TRY IT
Give back all the records exactly, keeping every line whole.

RECORDS SHOWN
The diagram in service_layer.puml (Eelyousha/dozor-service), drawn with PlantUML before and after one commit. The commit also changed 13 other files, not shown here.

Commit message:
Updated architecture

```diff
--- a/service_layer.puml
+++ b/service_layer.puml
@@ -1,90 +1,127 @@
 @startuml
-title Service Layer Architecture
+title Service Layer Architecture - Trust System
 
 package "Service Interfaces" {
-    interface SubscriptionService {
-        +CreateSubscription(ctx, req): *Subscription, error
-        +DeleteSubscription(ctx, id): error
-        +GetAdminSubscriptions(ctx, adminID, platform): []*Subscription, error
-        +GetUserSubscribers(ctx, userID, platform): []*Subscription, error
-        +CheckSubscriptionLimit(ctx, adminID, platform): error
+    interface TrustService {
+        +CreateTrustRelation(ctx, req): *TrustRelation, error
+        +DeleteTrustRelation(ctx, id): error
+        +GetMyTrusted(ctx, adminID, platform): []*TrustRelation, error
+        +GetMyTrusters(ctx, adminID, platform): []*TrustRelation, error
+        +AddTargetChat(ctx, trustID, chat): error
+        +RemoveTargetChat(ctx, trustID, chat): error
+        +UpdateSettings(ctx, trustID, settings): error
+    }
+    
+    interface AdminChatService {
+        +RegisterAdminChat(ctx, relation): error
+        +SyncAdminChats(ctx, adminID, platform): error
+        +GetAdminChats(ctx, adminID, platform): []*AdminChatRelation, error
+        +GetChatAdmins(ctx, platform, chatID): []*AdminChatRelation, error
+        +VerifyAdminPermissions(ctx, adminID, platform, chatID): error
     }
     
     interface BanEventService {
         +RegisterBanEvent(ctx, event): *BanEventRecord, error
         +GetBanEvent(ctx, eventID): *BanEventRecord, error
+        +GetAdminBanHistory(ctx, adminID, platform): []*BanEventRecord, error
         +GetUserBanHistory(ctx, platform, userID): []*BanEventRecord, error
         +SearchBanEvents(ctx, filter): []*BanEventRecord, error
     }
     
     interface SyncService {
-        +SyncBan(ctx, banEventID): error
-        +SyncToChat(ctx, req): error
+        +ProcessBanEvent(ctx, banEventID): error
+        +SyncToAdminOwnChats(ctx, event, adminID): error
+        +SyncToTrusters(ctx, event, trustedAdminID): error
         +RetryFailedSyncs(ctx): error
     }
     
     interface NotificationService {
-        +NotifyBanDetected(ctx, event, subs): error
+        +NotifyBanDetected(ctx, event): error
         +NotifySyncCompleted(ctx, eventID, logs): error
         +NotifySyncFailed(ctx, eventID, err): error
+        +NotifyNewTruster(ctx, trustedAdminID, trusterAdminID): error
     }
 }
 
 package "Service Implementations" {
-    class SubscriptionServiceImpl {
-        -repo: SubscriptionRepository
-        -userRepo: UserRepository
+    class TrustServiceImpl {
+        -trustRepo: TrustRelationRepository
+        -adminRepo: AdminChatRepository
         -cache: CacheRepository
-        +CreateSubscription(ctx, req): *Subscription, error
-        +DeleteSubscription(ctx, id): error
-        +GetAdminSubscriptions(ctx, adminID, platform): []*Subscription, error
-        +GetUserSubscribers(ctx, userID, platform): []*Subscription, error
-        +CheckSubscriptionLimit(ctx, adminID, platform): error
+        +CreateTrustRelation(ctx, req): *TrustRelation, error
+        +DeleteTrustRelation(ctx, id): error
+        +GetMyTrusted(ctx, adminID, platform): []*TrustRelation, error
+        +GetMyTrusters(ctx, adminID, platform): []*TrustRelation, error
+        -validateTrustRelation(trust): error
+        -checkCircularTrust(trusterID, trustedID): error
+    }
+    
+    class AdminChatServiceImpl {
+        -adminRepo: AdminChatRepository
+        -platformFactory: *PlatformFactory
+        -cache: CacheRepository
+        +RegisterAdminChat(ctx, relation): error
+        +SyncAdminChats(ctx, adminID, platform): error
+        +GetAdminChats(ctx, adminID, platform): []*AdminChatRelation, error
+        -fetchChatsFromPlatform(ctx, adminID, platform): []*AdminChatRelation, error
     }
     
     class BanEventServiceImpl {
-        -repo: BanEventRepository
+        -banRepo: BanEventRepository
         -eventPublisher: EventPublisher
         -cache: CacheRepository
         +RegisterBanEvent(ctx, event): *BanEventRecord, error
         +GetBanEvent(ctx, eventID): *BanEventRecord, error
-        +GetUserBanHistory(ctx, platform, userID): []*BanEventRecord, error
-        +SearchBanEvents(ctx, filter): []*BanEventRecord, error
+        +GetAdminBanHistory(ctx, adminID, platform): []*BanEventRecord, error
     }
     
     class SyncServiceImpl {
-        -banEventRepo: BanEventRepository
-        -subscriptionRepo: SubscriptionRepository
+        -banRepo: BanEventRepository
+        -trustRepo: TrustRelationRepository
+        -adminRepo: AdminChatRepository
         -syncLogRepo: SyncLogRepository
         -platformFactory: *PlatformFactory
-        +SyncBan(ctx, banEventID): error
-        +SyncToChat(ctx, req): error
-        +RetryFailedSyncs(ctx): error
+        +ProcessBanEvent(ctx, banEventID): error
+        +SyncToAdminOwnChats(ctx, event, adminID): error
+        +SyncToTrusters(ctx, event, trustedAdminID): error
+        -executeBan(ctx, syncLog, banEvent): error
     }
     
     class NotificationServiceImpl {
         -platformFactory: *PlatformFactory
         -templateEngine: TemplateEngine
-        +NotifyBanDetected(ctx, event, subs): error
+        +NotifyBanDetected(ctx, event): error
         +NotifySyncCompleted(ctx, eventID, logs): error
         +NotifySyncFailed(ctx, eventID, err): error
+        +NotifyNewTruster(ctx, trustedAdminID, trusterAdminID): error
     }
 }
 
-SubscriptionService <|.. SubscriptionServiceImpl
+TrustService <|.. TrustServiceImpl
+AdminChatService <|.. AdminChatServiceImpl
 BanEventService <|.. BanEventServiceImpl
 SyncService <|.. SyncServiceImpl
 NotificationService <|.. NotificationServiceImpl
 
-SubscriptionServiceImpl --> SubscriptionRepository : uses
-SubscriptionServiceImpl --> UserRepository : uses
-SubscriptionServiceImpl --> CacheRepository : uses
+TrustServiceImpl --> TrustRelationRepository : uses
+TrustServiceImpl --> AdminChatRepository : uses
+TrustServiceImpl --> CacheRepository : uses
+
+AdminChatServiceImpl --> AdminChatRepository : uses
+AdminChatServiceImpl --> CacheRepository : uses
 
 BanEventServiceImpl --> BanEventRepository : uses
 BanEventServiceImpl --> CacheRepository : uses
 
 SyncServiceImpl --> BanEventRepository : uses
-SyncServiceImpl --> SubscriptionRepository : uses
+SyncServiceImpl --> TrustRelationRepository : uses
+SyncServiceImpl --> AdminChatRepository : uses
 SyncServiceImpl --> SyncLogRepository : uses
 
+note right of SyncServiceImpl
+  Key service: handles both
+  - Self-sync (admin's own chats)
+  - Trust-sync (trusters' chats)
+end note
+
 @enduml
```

RESPONSE TO THIS TASK
The diagram in service_layer.puml (Eelyousha/dozor-service), drawn with PlantUML before and after one commit. The commit also changed 13 other files, not shown here.

Commit message:
Updated architecture

```diff
--- a/service_layer.puml
+++ b/service_layer.puml
@@ -1,90 +1,127 @@
 @startuml
-title Service Layer Architecture
+title Service Layer Architecture - Trust System
 
 package "Service Interfaces" {
-    interface SubscriptionService {
-        +CreateSubscription(ctx, req): *Subscription, error
-        +DeleteSubscription(ctx, id): error
-        +GetAdminSubscriptions(ctx, adminID, platform): []*Subscription, error
-        +GetUserSubscribers(ctx, userID, platform): []*Subscription, error
-        +CheckSubscriptionLimit(ctx, adminID, platform): error
+    interface TrustService {
+        +CreateTrustRelation(ctx, req): *TrustRelation, error
+        +DeleteTrustRelation(ctx, id): error
+        +GetMyTrusted(ctx, adminID, platform): []*TrustRelation, error
+        +GetMyTrusters(ctx, adminID, platform): []*TrustRelation, error
+        +AddTargetChat(ctx, trustID, chat): error
+        +RemoveTargetChat(ctx, trustID, chat): error
+        +UpdateSettings(ctx, trustID, settings): error
+    }
+    
+    interface AdminChatService {
+        +RegisterAdminChat(ctx, relation): error
+        +SyncAdminChats(ctx, adminID, platform): error
+        +GetAdminChats(ctx, adminID, platform): []*AdminChatRelation, error
+        +GetChatAdmins(ctx, platform, chatID): []*AdminChatRelation, error
+        +VerifyAdminPermissions(ctx, adminID, platform, chatID): error
     }
     
     interface BanEventService {
         +RegisterBanEvent(ctx, event): *BanEventRecord, error
         +GetBanEvent(ctx, eventID): *BanEventRecord, error
+        +GetAdminBanHistory(ctx, adminID, platform): []*BanEventRecord, error
         +GetUserBanHistory(ctx, platform, userID): []*BanEventRecord, error
         +SearchBanEvents(ctx, filter): []*BanEventRecord, error
     }
     
     interface SyncService {
-        +SyncBan(ctx, banEventID): error
-        +SyncToChat(ctx, req): error
+        +ProcessBanEvent(ctx, banEventID): error
+        +SyncToAdminOwnChats(ctx, event, adminID): error
+        +SyncToTrusters(ctx, event, trustedAdminID): error
         +RetryFailedSyncs(ctx): error
     }
     
     interface NotificationService {
-        +NotifyBanDetected(ctx, event, subs): error
+        +NotifyBanDetected(ctx, event): error
         +NotifySyncCompleted(ctx, eventID, logs): error
         +NotifySyncFailed(ctx, eventID, err): error
+        +NotifyNewTruster(ctx, trustedAdminID, trusterAdminID): error
     }
 }
 
 package "Service Implementations" {
-    class SubscriptionServiceImpl {
-        -repo: SubscriptionRepository
-        -userRepo: UserRepository
+    class TrustServiceImpl {
+        -trustRepo: TrustRelationRepository
+        -adminRepo: AdminChatRepository
         -cache: CacheRepository
-        +CreateSubscription(ctx, req): *Subscription, error
-        +DeleteSubscription(ctx, id): error
-        +GetAdminSubscriptions(ctx, adminID, platform): []*Subscription, error
-        +GetUserSubscribers(ctx, userID, platform): []*Subscription, error
-        +CheckSubscriptionLimit(ctx, adminID, platform): error
+        +CreateTrustRelation(ctx, req): *TrustRelation, error
+        +DeleteTrustRelation(ctx, id): error
+        +GetMyTrusted(ctx, adminID, platform): []*TrustRelation, error
+        +GetMyTrusters(ctx, adminID, platform): []*TrustRelation, error
+        -validateTrustRelation(trust): error
+        -checkCircularTrust(trusterID, trustedID): error
+    }
+    
+    class AdminChatServiceImpl {
+        -adminRepo: AdminChatRepository
+        -platformFactory: *PlatformFactory
+        -cache: CacheRepository
+        +RegisterAdminChat(ctx, relation): error
+        +SyncAdminChats(ctx, adminID, platform): error
+        +GetAdminChats(ctx, adminID, platform): []*AdminChatRelation, error
+        -fetchChatsFromPlatform(ctx, adminID, platform): []*AdminChatRelation, error
     }
     
     class BanEventServiceImpl {
-        -repo: BanEventRepository
+        -banRepo: BanEventRepository
         -eventPublisher: EventPublisher
         -cache: CacheRepository
         +RegisterBanEvent(ctx, event): *BanEventRecord, error
         +GetBanEvent(ctx, eventID): *BanEventRecord, error
-        +GetUserBanHistory(ctx, platform, userID): []*BanEventRecord, error
-        +SearchBanEvents(ctx, filter): []*BanEventRecord, error
+        +GetAdminBanHistory(ctx, adminID, platform): []*BanEventRecord, error
     }
     
     class SyncServiceImpl {
-        -banEventRepo: BanEventRepository
-        -subscriptionRepo: SubscriptionRepository
+        -banRepo: BanEventRepository
+        -trustRepo: TrustRelationRepository
+        -adminRepo: AdminChatRepository
         -syncLogRepo: SyncLogRepository
         -platformFactory: *PlatformFactory
-        +SyncBan(ctx, banEventID): error
-        +SyncToChat(ctx, req): error
-        +RetryFailedSyncs(ctx): error
+        +ProcessBanEvent(ctx, banEventID): error
+        +SyncToAdminOwnChats(ctx, event, adminID): error
+        +SyncToTrusters(ctx, event, trustedAdminID): error
+        -executeBan(ctx, syncLog, banEvent): error
     }
     
     class NotificationServiceImpl {
         -platformFactory: *PlatformFactory
         -templateEngine: TemplateEngine
-        +NotifyBanDetected(ctx, event, subs): error
+        +NotifyBanDetected(ctx, event): error
         +NotifySyncCompleted(ctx, eventID, logs): error
         +NotifySyncFailed(ctx, eventID, err): error
+        +NotifyNewTruster(ctx, trustedAdminID, trusterAdminID): error
     }
 }
 
-SubscriptionService <|.. SubscriptionServiceImpl
+TrustService <|.. TrustServiceImpl
+AdminChatService <|.. AdminChatServiceImpl
 BanEventService <|.. BanEventServiceImpl
 SyncService <|.. SyncServiceImpl
 NotificationService <|.. NotificationServiceImpl
 
-SubscriptionServiceImpl --> SubscriptionRepository : uses
-SubscriptionServiceImpl --> UserRepository : uses
-SubscriptionServiceImpl --> CacheRepository : uses
+TrustServiceImpl --> TrustRelationRepository : uses
+TrustServiceImpl --> AdminChatRepository : uses
+TrustServiceImpl --> CacheRepository : uses
+
+AdminChatServiceImpl --> AdminChatRepository : uses
+AdminChatServiceImpl --> CacheRepository : uses
 
 BanEventServiceImpl --> BanEventRepository : uses
 BanEventServiceImpl --> CacheRepository : uses
 
 SyncServiceImpl --> BanEventRepository : uses
-SyncServiceImpl --> SubscriptionRepository : uses
+SyncServiceImpl --> TrustRelationRepository : uses
+SyncServiceImpl --> AdminChatRepository : uses
 SyncServiceImpl --> SyncLogRepository : uses
 
+note right of SyncServiceImpl
+  Key service: handles both
+  - Self-sync (admin's own chats)
+  - Trust-sync (trusters' chats)
+end note
+
 @enduml
```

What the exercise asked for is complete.